    If you are impatient, try making a paste from white vinegar and cream of tartar, and use that to scrub the pot vigorously. After rinsing that out, pour some plain tomato juice into the pot and let it stand for a couple of hours. When you rinse the pot out the second time, the stain should be gone.

    1. As a last resort you might want to stop in a motorcycle shop. They sell stuff that removes those blue spots from chrome exhaust pipes. Maybe that will do it.

      1. I wouldn't worry too much about the blueish stains. This is often a result of cooking starchy things like rice, pasta... even beans will do it. The next time you cook something non-starchy they will likely go away. It does not affect performance and does not affect taste/flavor of your finished dish.

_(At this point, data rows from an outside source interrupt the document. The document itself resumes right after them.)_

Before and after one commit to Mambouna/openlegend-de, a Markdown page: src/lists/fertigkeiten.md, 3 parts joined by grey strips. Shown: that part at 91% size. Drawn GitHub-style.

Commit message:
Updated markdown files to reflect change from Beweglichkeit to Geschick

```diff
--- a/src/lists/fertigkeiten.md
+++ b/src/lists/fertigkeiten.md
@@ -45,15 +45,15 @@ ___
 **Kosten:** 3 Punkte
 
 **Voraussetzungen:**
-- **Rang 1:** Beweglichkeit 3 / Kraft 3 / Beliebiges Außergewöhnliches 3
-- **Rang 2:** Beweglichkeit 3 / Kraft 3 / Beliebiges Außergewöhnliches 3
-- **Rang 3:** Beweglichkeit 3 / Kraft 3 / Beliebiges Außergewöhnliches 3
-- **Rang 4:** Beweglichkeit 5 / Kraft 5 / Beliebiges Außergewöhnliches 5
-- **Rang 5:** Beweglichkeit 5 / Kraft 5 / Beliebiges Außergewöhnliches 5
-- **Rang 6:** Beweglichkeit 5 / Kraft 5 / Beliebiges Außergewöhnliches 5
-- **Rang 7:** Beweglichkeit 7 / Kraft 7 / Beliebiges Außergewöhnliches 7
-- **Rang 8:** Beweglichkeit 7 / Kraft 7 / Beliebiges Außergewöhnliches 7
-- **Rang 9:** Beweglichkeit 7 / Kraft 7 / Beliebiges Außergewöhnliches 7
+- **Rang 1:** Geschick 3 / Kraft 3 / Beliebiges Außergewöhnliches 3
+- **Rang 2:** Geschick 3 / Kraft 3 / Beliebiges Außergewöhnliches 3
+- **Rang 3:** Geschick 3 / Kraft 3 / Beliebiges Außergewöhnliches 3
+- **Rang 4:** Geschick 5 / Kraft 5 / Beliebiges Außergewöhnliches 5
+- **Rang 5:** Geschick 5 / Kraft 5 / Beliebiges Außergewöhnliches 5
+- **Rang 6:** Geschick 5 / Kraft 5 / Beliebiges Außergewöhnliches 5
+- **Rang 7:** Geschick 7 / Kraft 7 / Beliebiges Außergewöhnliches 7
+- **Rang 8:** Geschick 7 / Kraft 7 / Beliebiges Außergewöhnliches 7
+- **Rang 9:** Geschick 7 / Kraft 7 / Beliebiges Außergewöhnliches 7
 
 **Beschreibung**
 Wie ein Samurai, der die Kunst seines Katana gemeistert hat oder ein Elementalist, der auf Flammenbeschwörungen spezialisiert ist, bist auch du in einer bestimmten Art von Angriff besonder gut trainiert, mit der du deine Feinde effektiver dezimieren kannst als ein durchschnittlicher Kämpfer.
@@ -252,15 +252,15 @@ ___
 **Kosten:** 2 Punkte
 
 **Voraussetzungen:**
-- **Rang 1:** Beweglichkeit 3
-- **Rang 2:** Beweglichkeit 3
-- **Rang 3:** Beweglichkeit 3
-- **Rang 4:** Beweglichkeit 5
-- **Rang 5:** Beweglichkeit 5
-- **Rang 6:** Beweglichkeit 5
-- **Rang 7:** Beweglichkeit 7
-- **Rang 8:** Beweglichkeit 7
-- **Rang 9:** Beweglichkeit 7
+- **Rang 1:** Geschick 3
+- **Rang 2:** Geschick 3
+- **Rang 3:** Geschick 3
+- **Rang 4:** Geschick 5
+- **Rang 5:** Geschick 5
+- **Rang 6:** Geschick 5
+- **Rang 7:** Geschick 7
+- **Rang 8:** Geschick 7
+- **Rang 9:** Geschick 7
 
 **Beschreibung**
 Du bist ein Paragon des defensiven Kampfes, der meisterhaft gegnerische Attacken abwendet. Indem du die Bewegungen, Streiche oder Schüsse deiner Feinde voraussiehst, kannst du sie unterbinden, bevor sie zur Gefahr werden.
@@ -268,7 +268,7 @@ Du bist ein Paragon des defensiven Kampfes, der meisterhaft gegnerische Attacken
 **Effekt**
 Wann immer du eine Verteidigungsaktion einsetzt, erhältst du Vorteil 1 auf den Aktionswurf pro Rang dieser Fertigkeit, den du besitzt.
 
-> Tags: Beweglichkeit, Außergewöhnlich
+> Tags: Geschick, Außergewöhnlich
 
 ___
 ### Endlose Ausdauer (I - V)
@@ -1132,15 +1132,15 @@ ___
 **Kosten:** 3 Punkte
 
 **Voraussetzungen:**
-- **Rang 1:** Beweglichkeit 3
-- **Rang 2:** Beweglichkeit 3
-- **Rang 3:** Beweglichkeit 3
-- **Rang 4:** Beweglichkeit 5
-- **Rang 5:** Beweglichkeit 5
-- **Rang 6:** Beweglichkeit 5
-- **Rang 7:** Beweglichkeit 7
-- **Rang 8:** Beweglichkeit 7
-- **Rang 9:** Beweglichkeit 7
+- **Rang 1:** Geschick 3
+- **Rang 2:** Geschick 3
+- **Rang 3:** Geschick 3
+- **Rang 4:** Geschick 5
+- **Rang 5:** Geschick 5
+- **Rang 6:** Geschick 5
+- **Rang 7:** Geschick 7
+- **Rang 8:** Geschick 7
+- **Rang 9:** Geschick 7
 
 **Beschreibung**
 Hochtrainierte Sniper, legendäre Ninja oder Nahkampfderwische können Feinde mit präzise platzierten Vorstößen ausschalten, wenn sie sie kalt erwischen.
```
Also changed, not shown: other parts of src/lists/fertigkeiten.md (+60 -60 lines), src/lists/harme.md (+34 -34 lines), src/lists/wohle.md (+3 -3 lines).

        I can add that you should be more concerned with the final, finished food product than with the looks of your pots & pans. Many people get hung up on polish and shiny things (we like shiny things though, huh!) from watching Food TV. Be aware that they receive brand new pots and pans for every single show so don't try to keep your pans looking "out of the package" new. Get used to lots of scratches and some oil stains. Consider them battle scars, not imperfections.

        1. I use Bar Keepers Friend and a Scotch Bright sponge. It has kept my 7 year old SS cookware looking brand new.

          1 Reply
          1. re: dsquarefla

            Bar Keepers Friend is one of my best friends. Not only does it keep my SS pots gleaming, but it works well on my old kitchen sink, dirty grout, and so many more things. I have never never 'scrubbed' my pots - BKF and a sponge is all I ever use --- and I am one of those people who love shiny polished cookware - including my copper.